Name:   
Heading: 1.1.1.1Moisture in Sand
Message:
As many of us know, before making a concrete batch, we have to determine the percentage of evaporable moisture (surface and pores) of the aggregate (in this case, the fine aggregate).

Based on Laboratory Trial Mixes...

The QUESTION is this:

Is there another reliable test method to determine the Moisture in Sand BESIDES the explained in ASTM C 566 (oven drying)?




---------------------------------------------
Jorge Moquete


The short answer to your question is NO. ASTM C566 IS the standard test method. It is the only method. It's called a "burn-off" and it's used every day by Ready-Mix QC and field technicians. It is more reliable than electronic monitors and is used to verify that the bin monitors are accurate. A quick search of the current (2009) ASTM standards for Concrete and Aggregate using "moisture" as the search term returns 9 ASTM Standards, only one of which is used to determine the moisture content of aggregates. C566-97(2004)The Ready-Mix Concrete Association may have other information, but why are you looking for another method when the current standard is the simplist and most accurate if performed correctly?
---------------------------------------------
Bob Miller


I appreciate all the replies.

Bob, i'm looking for another method, because the ASTM C566 is not the FASTEST.

If you take very moist sand and put it in the OVEN, it will take forever to dry it, considering 230F (110C) temperature, as it's explained in the ASTM C566.

I could use a rapid heat source, like a stove, but particles may suffer loss.

In conclusion, i need: QUICK AND RELIABLE.
---------------------------------------------
Jorge Moquete


I have used something called a Speedy Moisture Meter in the past.
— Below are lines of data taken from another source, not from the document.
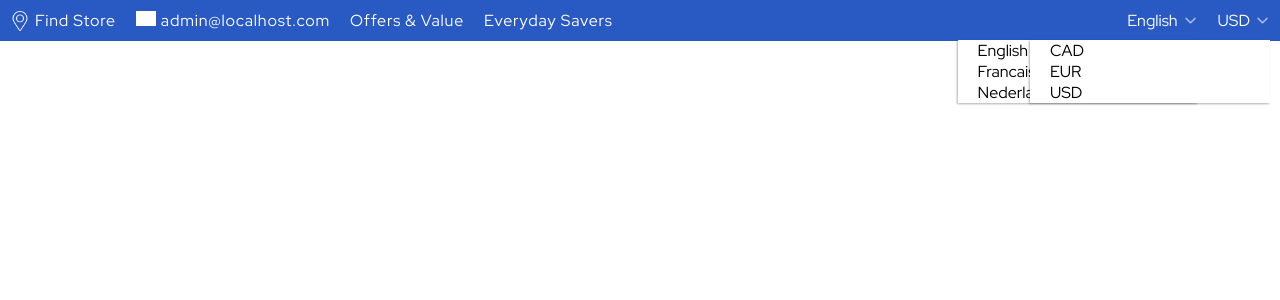
Repository: ldminh95/demo01
Page: index.html
The author's editor kept a copy of each file at every save. The page is drawn from the files as they stood at one save, then again after the next save.
The browser window is 1280 px wide. The pictures show the whole page.
Pictures or frames that could not be fetched are drawn as grey boxes.

Above is the page before, as saved 2023-09-17 16:45:06.

After the next save:
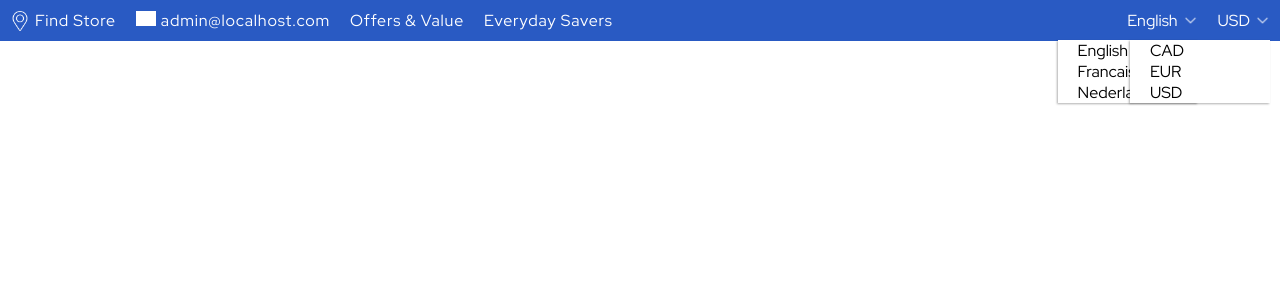
Saved 4 s later.
--- a/css/top.css
+++ b/css/top.css
@@ -52,7 +52,7 @@
 .hd_right ul ul {
     position: absolute;
     top: 30px;
-    width: 240px;
+    width: 140px;
     right: 0;
     background-color: #fff;
     box-shadow: -1px 1px 2px rgb(0 0 0 / 31%);
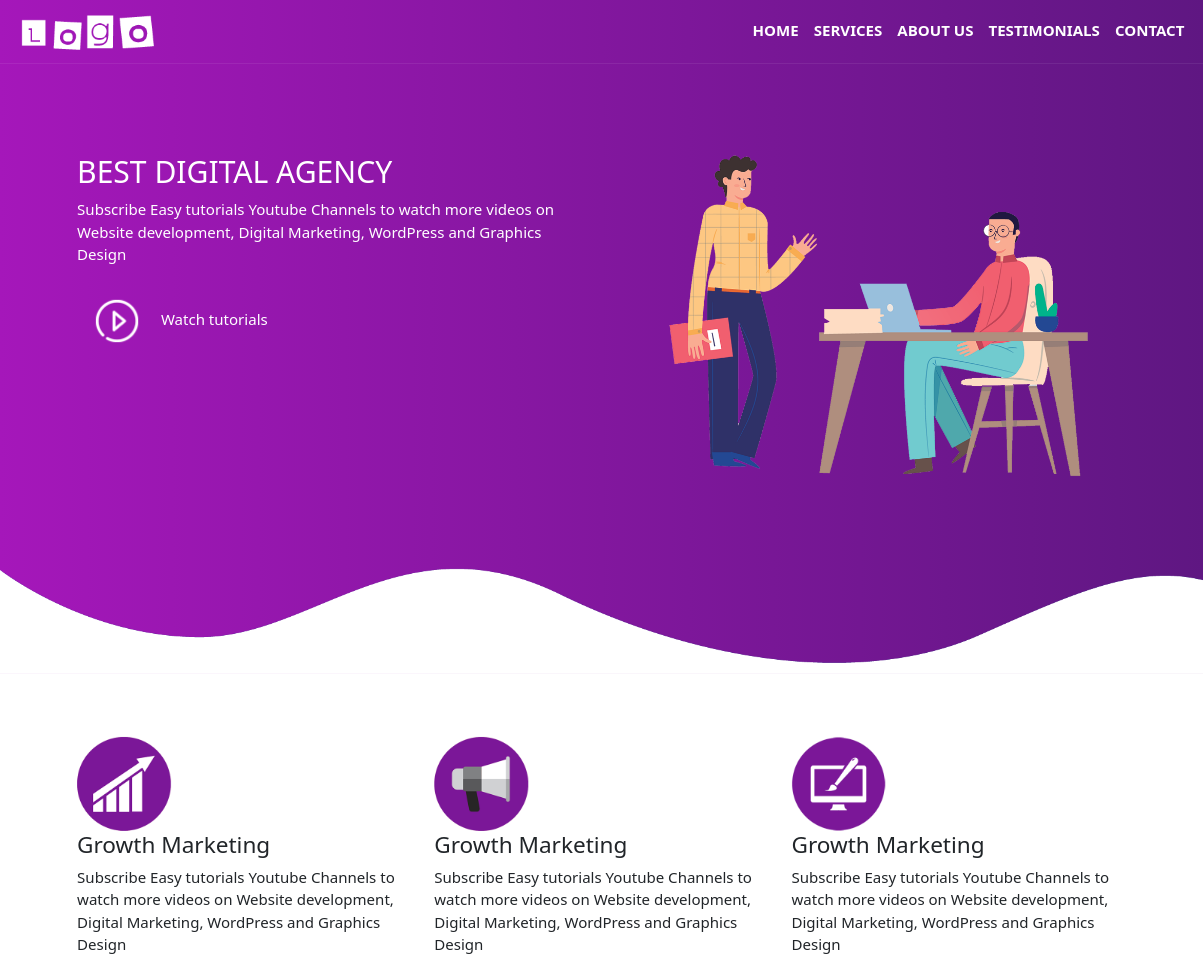
Repository: wadelfadill/Bootstrap_tache_2_website_design
Page: index.html
An editor plug-in stored every save of this project. The page is shown before and after the next save, followed by the edit.
The browser window is 1280 px wide. The pictures show the whole page, at 94% of full size.
Some web libraries are served in a nearby version.

Above is the page before, as saved 2023-04-05 16:24:28.

### index.html
<!DOCTYPE html>
<html lang="en">
<head>
    <meta charset="UTF-8">
    <meta http-equiv="X-UA-Compatible" content="IE=edge">
    <meta name="viewport" content="width=device-width, initial-scale=1.0">
    <!-- bootstrap css link -->
    <link href="https://cdn.jsdelivr.net/npm/bootstrap@5.1.3/dist/css/bootstrap.min.css" rel="stylesheet" integrity="sha384-1BmE4kWBq78iYhFldvKuhfTAU6auU8tT94WrHftjDbrCEXSU1oBoqyl2QvZ6jIW3" crossorigin="anonymous">
    <!-- css sheet link -->
    <link rel="stylesheet" href="style.css">
    <!-- fontawsome link -->
    <link rel="stylesheet" href="https://cdn.jsdelivr.net/npm/@fortawesome/fontawesome-free@6.2.1/css/fontawesome.min.css">
    <title>bootstrap_website_design</title>
    <script src="https://kit.fontawesome.com/8f130c8a35.js" crossorigin="anonymous"></script>
</head>
<body>
    <section id="nav-bar" class="sticky-top t-0">
        <nav class="navbar navbar-expand-lg navbar-light p-0">
            <div class="container-fluid">
              <a class="navbar-brand" href="#"><img src="images/demo-logo.png" alt="" class="w-75 h-50 p-2"></a>
              <button class="navbar-toggler" type="button" data-bs-toggle="collapse" data-bs-target="#navbarSupportedContent" aria-controls="navbarSupportedContent" aria-expanded="false" aria-label="Toggle navigation">
                <span><i class="fa-solid fa-bars fs-1" style="color: #ffffff;"></i></span>
              </button>
              <div class="collapse navbar-collapse justify-content-end" id="navbarSupportedContent">
                <ul class="navbar-nav ms-auto mb-2 mb-lg-0 ">
                  <li class="nav-item pt-0 pb-1 fw-bold">
                    <a class="nav-link active text-white float-end text-start" aria-current="page" href="#">HOME</a>
                  </li>
                  <li class="nav-item pt-0 pb-1 fw-bold">
                    <a class="nav-link text-white float-end text-start" href="#">SERVICES</a>
                  </li>
                  <li class="nav-item pt-0 pb-1 fw-bold">
                    <a class="nav-link text-white float-end text-start" href="#">ABOUT US</a>
                  </li>
                  <li class="nav-item pt-0 pb-1 fw-bold">
                    <a class="nav-link text-white float-end text-start" href="#">TESTIMONIALS</a>
                  </li>
                  <li class="nav-item pt-0 pb-1 fw-bold">
                    <a class="nav-link text-white float-end text-start" href="#">CONTACT</a>
                  </li>
                </ul>
              </div>
            </div>
          </nav>
    </section>
     <!--banner section  -->
     <section id="banner" class="text-white pt-5">
      <div class="container">
        <div class="row">
          <div class="col-md-6">
            <p class="h2 mt-5">BEST DIGITAL AGENCY</p>
            <p>
              Subscribe Easy tutorials Youtube Channels to watch more videos on
              Website development, Digital Marketing, WordPress and Graphics Design
            </p>
            <a href="" class="tuto text-white text-decoration-none"><img src="images/play.png" alt="" class="play-btn"> Watch tutorials</a>
          </div>
          <div class="col-md-6 text-center">
            <img src="images/home2.png" alt="" class="img-fluid">
          </div>
        </div>
      </div>
     <img src="images/wave1.png" alt="" class="w-100">
     </section>
     <!-- services section -->
     <section id="services" class="pt-5 pb-0">
        <div class="container">
          <div class="row">
            <div class="col-md-4">
              <img src="images/service1.png" alt="" class="service-img">
              <h4>Growth Marketing</h4>
              <p>
                Subscribe Easy tutorials Youtube Channels to watch more videos on
                Website development, Digital Marketing, WordPress and Graphics Design
              </p>
            </div>
            <div class="col-md-4">
              <img src="images/service2.png" alt="" class="service-img">
              <h4>Growth Marketing</h4>
              <p>
                Subscribe Easy tutorials Youtube Channels to watch more videos on
                Website development, Digital Marketing, WordPress and Graphics Design
              </p>
            </div>
            <div class="col-md-4">
              <img src="images/service3.png" alt="" class="service-img">
              <h4>Growth Marketing</h4>
              <p>
                Subscribe Easy tutorials Youtube Channels to watch more videos on
                Website development, Digital Marketing, WordPress and Graphics Design
              </p>
            </div>
          </div>
        </div>
     </section>


        <!-- bootstrap js link -->
    <script src="https://cdn.jsdelivr.net/npm/bootstrap@5.1.3/dist/js/bootstrap.bundle.min.js" integrity="sha384-ka7Sk0Gln4gmtz2MlQnikT1wXgYsOg+OMhuP+IlRH9sENBO0LRn5q+8nbTov4+1p" crossorigin="anonymous"></script>
</body>
</html>

### style.css
*{
    margin: 0;
    padding: 0;
}
.navbar{
    background-image: linear-gradient(to right, #a517ba, #5f1782);
}
.navbar-toggler{
    outline: none !important;
}
/* Banner section */
#banner{
    background-image: linear-gradient(to right, #a517ba, #5f1782);


}
.play-btn{
    width: 45px;
    margin: 20px;
}
.service-img{
    width: 100px;
    margin-top: 20px;
}

After the next save:
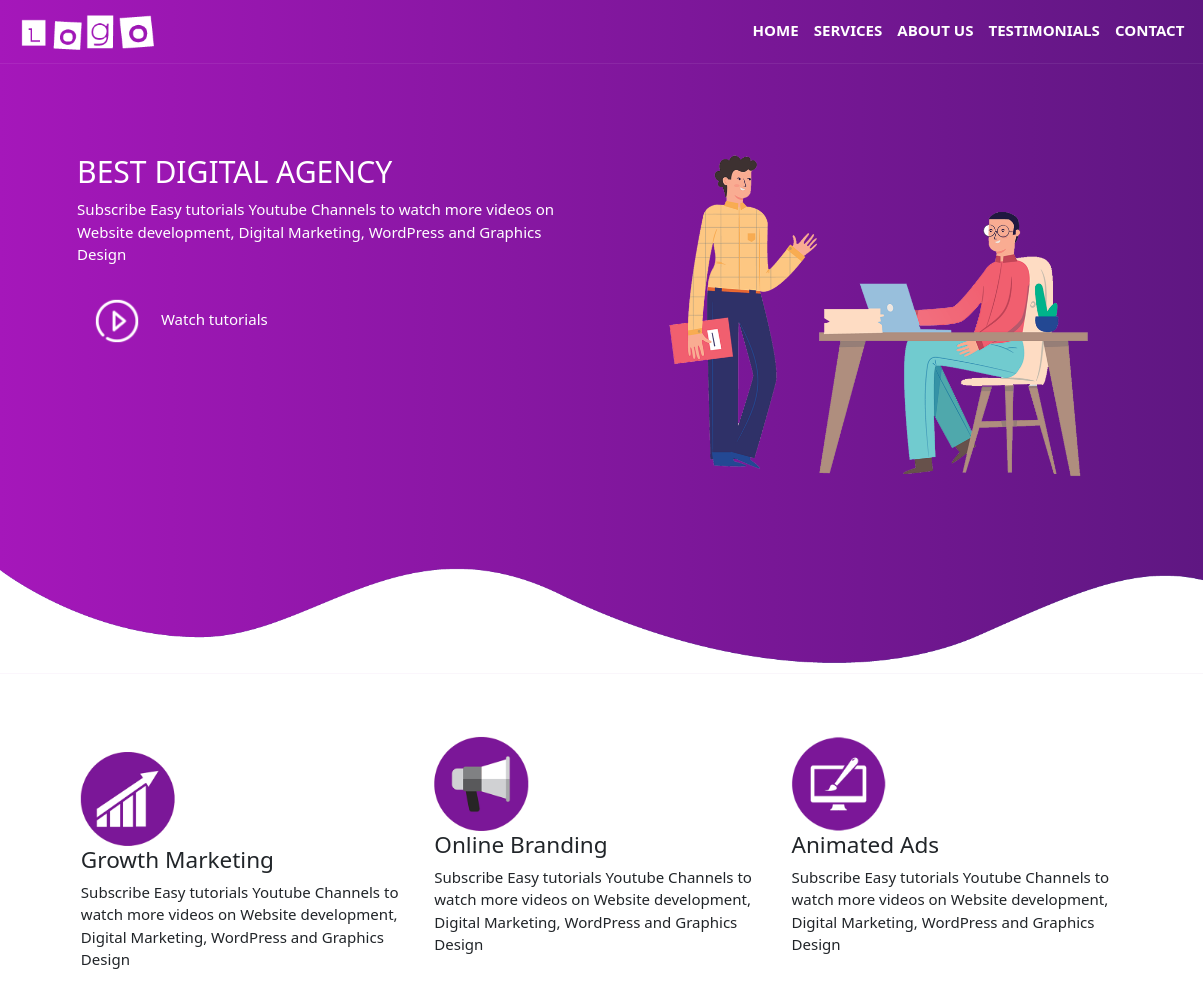
Saved 104 s later.
--- a/index.html
+++ b/index.html
@@ -66,7 +66,7 @@
      <section id="services" class="pt-5 pb-0">
         <div class="container">
           <div class="row">
-            <div class="col-md-4">
+            <div class="col-md-4 p-3">
               <img src="images/service1.png" alt="" class="service-img">
               <h4>Growth Marketing</h4>
               <p>
@@ -76,7 +76,7 @@
             </div>
             <div class="col-md-4">
               <img src="images/service2.png" alt="" class="service-img">
-              <h4>Growth Marketing</h4>
+              <h4>Online Branding</h4>
               <p>
                 Subscribe Easy tutorials Youtube Channels to watch more videos on
                 Website development, Digital Marketing, WordPress and Graphics Design
@@ -84,7 +84,7 @@
             </div>
             <div class="col-md-4">
               <img src="images/service3.png" alt="" class="service-img">
-              <h4>Growth Marketing</h4>
+              <h4>Animated Ads</h4>
               <p>
                 Subscribe Easy tutorials Youtube Channels to watch more videos on
                 Website development, Digital Marketing, WordPress and Graphics Design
You can see info about it here:

http://www.humboldtmfg.com/c-7-p-468-id-7.html

Basically the device is a pressure meter. You combine calcium carbide (remember the old Big Bang Cannons?) with the damp sand. The calcium carbide gives off acetylene gas and you measure the pressure rise in the vessel. The more moisture the higher the pressure.

Meets ASTM D4944 and AASHTO T217.

Jay
---------------------------------------------
Jay Shilstone
 
   Click Here to Reply    Areas
Advertise Here